* _Work to complete_:
Gather up every line from the entries below that uses the word "other".

* _Supplied records_:
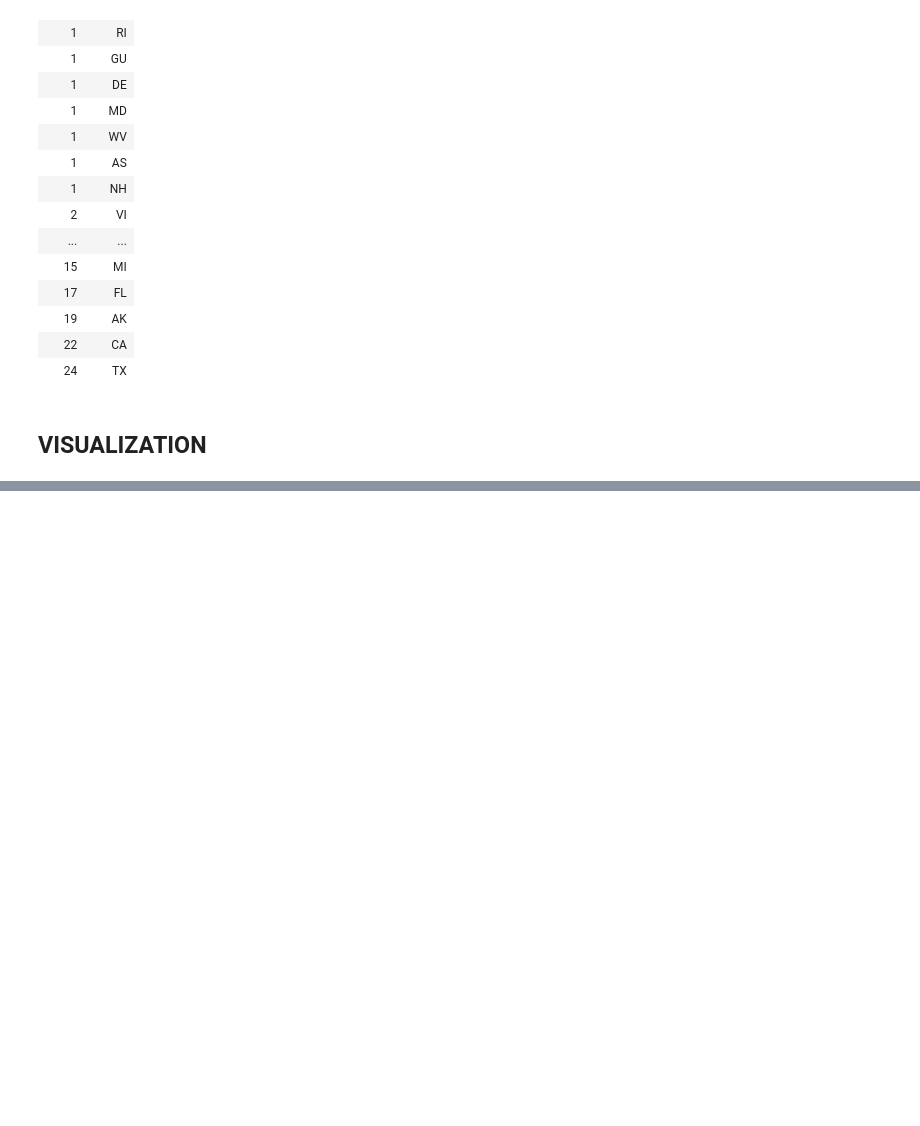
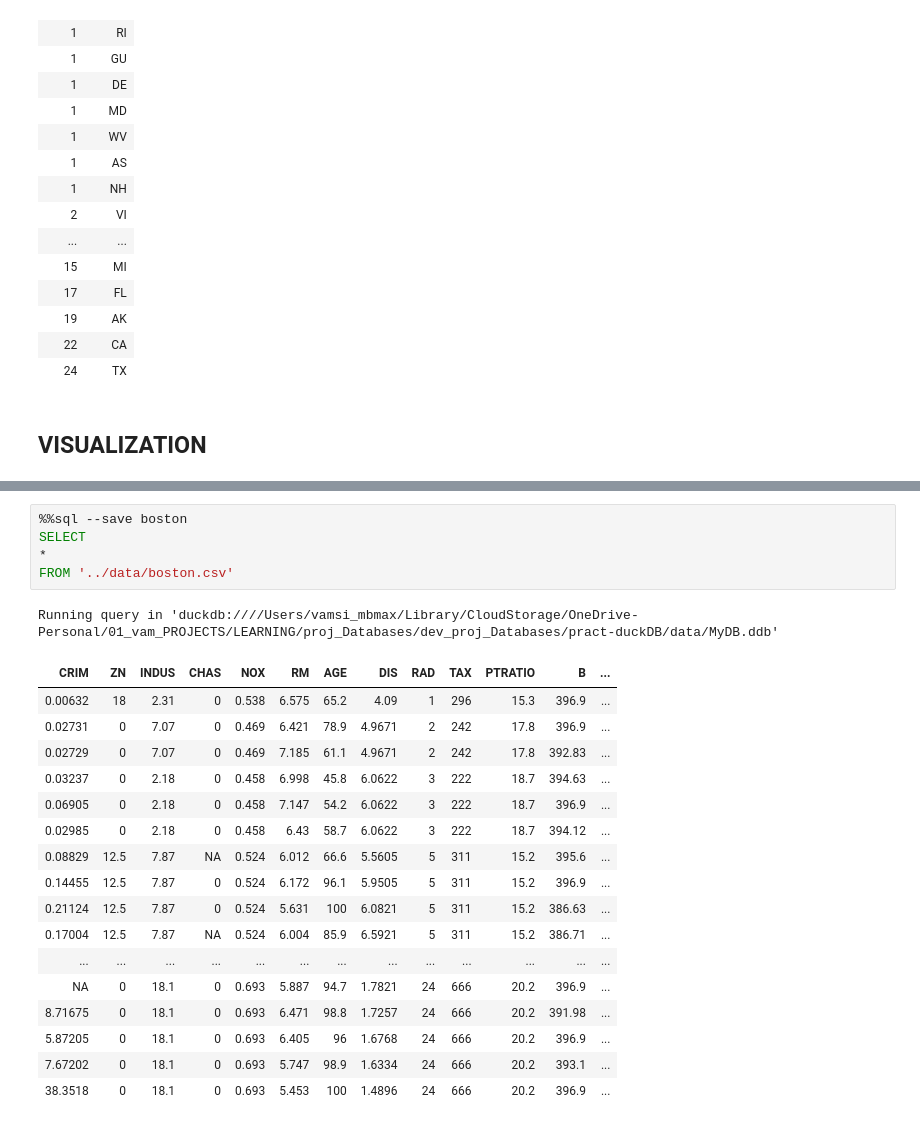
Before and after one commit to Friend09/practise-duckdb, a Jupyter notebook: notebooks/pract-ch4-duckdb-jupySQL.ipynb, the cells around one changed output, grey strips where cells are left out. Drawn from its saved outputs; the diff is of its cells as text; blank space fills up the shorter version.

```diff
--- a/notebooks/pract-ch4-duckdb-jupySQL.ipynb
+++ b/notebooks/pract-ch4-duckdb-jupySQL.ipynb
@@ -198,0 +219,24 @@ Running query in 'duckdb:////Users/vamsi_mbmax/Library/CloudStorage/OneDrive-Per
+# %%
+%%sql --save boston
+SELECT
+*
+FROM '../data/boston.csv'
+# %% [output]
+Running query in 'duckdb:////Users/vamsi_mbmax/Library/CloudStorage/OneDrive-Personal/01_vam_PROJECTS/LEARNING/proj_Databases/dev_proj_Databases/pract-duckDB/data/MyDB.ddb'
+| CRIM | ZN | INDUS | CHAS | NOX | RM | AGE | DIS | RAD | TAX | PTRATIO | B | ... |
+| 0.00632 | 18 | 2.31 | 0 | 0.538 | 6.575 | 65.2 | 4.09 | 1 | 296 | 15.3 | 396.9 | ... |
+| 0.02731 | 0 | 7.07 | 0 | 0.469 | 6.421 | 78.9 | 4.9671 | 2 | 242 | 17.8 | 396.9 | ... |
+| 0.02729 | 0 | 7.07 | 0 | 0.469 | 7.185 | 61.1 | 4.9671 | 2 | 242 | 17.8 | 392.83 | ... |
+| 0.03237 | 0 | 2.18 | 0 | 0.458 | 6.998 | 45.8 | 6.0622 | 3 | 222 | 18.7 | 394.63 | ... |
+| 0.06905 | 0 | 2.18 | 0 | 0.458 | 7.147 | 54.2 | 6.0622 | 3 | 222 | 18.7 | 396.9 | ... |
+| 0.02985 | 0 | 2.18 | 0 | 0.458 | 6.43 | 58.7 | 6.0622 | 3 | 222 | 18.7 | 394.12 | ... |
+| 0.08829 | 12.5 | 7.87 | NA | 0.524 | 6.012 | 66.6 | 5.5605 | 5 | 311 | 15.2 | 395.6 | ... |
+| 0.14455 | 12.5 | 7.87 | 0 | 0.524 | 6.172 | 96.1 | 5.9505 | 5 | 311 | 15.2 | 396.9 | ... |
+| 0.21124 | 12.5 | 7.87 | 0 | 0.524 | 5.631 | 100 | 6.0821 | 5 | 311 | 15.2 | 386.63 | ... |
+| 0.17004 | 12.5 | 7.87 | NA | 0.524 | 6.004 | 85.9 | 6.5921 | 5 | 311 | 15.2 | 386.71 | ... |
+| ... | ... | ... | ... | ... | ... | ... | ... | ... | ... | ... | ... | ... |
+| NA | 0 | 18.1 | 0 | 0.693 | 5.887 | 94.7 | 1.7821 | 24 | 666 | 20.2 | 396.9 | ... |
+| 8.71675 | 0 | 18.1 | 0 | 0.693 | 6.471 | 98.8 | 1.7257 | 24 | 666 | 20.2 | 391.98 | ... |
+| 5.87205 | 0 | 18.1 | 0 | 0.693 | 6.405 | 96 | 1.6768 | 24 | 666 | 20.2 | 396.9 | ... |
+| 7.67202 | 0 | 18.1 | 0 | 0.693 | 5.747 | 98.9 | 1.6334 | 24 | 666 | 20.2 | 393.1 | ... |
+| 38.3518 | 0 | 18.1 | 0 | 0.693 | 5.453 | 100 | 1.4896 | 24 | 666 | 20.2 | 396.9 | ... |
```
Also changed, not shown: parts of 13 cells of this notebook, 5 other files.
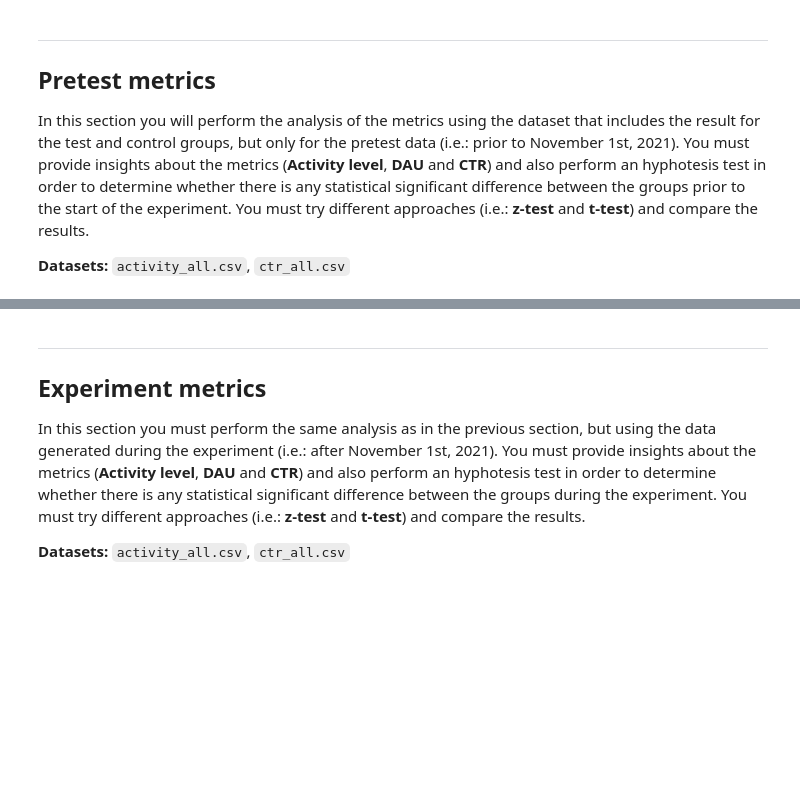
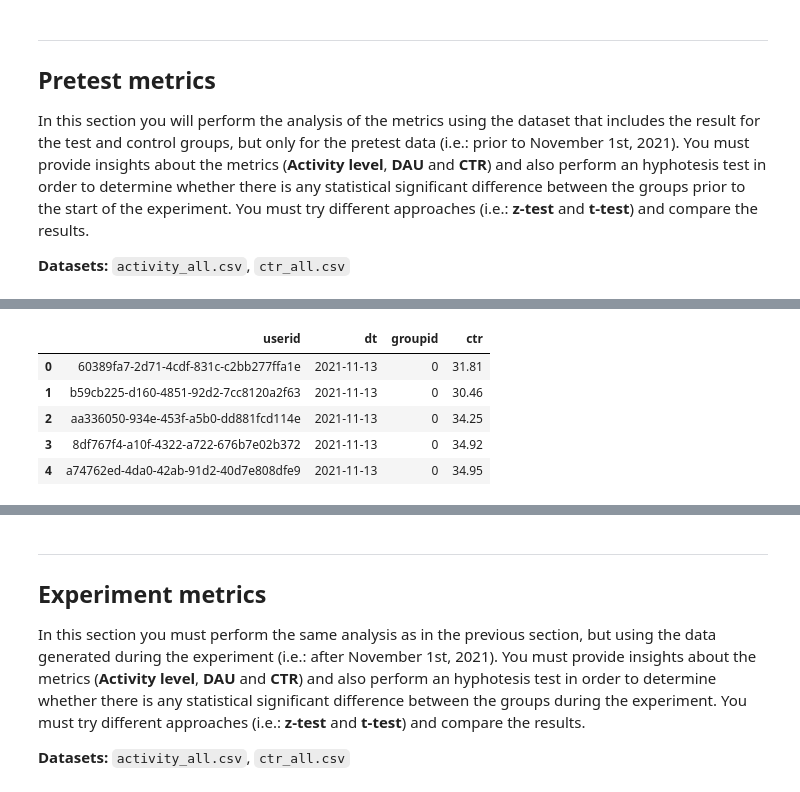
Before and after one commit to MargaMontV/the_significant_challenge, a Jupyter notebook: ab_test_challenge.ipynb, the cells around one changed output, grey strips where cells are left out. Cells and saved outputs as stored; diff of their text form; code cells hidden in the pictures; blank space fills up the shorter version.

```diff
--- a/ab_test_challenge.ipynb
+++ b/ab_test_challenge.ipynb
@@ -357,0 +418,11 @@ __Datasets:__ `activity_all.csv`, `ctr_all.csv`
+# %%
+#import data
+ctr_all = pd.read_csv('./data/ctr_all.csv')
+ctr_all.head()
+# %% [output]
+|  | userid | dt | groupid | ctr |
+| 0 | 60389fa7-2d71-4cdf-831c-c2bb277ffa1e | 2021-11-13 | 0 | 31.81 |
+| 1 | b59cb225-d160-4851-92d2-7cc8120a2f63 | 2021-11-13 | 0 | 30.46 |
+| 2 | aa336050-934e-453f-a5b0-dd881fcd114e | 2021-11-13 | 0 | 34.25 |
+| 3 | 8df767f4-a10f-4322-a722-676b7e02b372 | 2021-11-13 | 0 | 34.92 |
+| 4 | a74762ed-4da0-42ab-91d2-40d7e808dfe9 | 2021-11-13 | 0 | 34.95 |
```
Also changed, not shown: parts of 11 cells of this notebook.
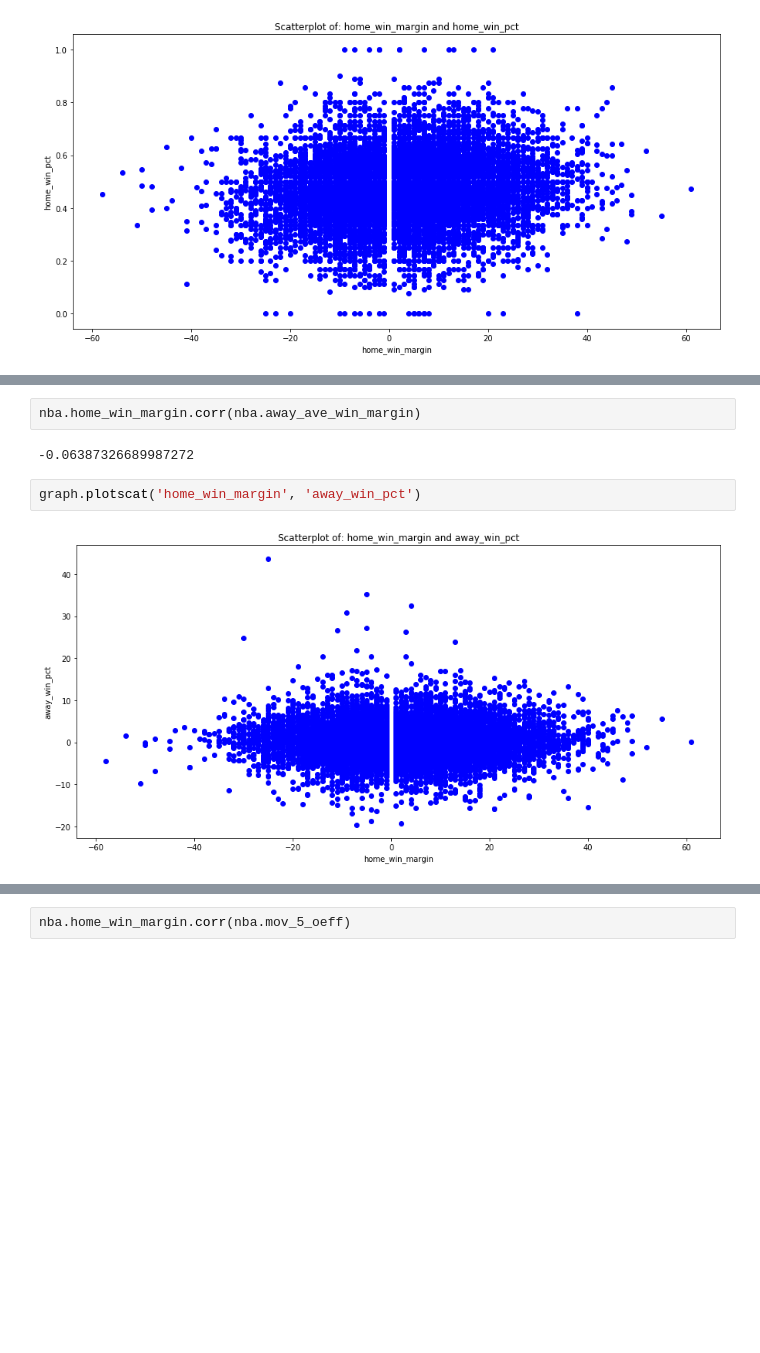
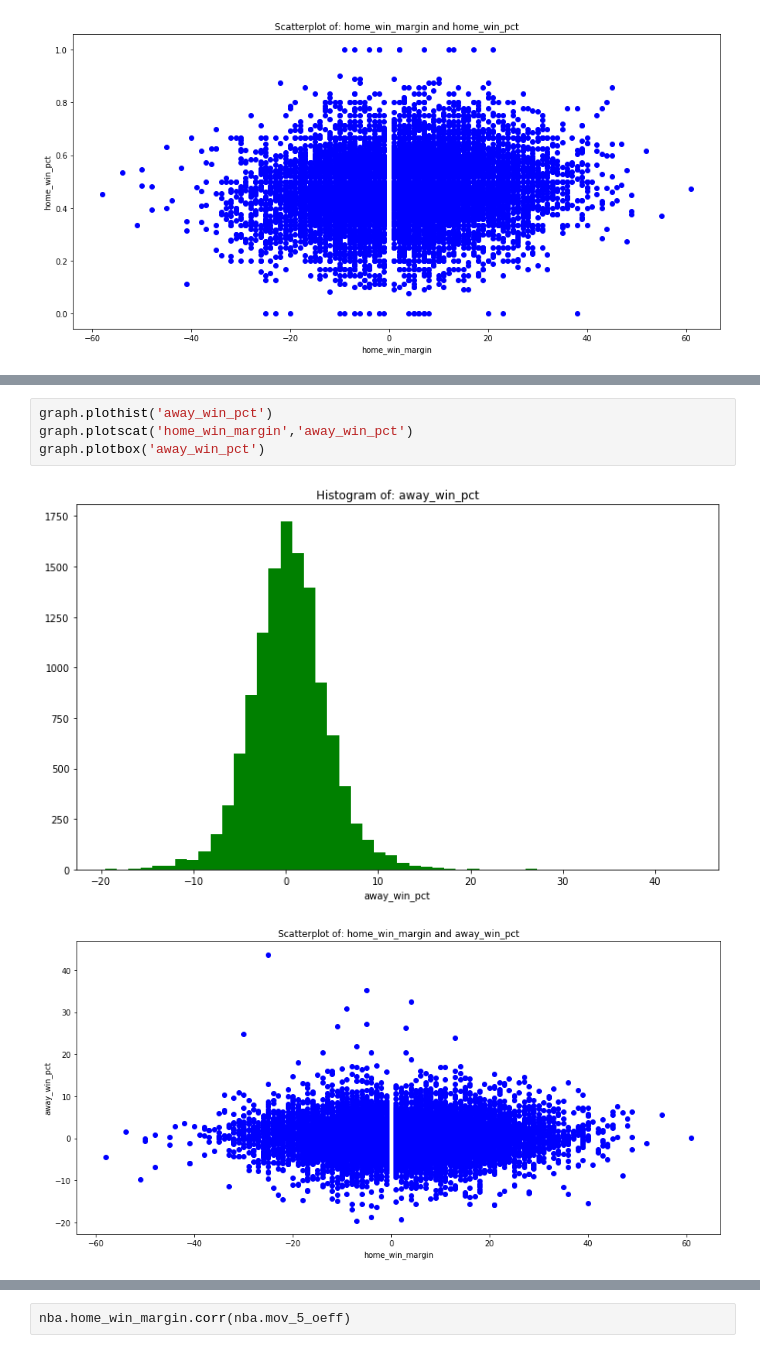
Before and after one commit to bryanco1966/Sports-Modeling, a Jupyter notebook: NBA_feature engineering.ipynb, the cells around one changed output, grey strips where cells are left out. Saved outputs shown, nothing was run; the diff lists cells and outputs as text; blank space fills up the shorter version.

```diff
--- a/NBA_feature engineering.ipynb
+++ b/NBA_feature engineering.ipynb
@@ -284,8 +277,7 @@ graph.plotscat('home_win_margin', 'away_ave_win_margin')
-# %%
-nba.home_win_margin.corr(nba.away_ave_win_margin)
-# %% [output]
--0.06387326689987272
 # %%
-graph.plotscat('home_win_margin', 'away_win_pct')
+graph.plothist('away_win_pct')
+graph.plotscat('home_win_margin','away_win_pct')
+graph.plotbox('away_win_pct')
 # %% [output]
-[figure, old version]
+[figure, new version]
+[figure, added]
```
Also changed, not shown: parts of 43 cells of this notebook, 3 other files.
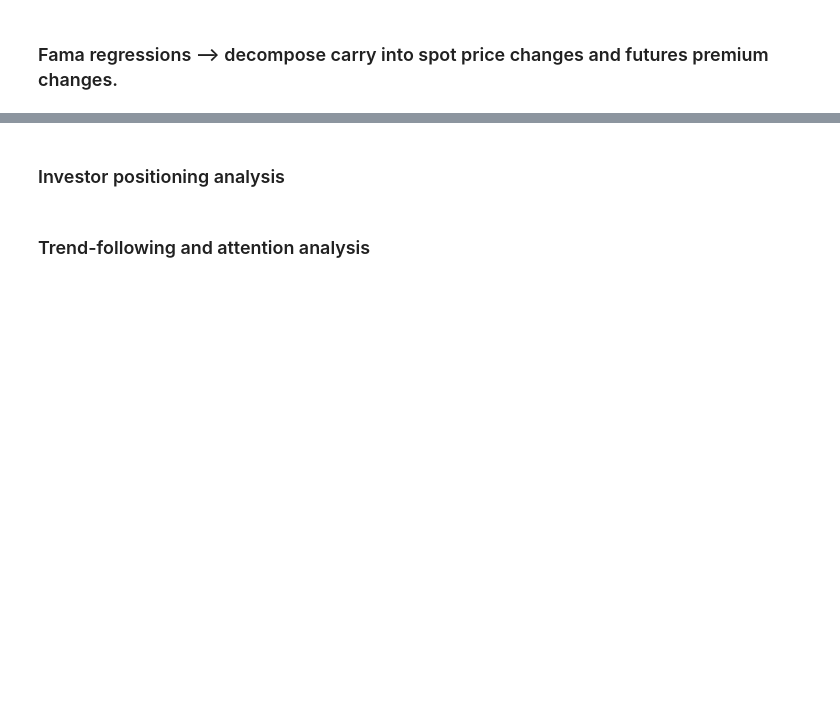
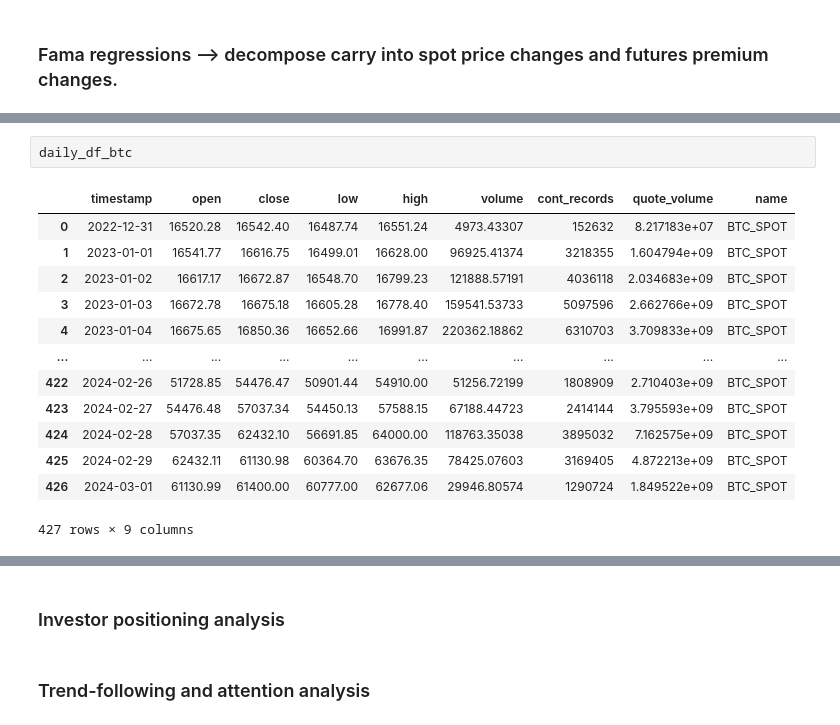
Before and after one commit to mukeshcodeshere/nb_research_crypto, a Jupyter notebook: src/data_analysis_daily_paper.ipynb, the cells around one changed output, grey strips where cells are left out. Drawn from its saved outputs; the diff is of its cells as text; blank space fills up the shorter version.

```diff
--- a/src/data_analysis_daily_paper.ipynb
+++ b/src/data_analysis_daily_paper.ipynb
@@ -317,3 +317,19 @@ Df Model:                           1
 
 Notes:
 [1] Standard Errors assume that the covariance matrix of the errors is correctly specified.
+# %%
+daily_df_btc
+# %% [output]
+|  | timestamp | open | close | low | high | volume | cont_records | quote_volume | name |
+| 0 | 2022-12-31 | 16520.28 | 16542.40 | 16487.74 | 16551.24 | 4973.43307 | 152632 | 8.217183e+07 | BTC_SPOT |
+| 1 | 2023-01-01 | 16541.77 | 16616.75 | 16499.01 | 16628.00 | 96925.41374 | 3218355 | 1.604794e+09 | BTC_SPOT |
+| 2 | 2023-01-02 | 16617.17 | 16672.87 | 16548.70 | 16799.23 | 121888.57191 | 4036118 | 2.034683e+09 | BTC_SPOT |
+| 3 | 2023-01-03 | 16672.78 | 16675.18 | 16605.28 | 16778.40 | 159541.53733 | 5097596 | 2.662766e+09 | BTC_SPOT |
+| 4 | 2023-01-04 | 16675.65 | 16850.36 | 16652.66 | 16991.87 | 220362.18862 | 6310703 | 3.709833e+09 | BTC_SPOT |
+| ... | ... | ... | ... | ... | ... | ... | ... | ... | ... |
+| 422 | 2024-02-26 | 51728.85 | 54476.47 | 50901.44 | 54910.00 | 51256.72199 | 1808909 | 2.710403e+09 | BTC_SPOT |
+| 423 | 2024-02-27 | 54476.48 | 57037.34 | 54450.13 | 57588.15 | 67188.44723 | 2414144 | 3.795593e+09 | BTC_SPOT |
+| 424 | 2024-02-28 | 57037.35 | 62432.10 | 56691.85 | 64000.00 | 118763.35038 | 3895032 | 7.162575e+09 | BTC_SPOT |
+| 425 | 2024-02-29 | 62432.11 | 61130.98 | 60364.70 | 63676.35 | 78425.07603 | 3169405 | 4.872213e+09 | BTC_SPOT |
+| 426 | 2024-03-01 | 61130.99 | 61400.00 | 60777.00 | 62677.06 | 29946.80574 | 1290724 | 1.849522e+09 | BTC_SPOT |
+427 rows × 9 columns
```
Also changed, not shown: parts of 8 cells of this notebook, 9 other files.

* _Reply to the exercise_:
Also changed, not shown: parts of 13 cells of this notebook, 5 other files.
Also changed, not shown: parts of 43 cells of this notebook, 3 other files.
Also changed, not shown: parts of 8 cells of this notebook, 9 other files.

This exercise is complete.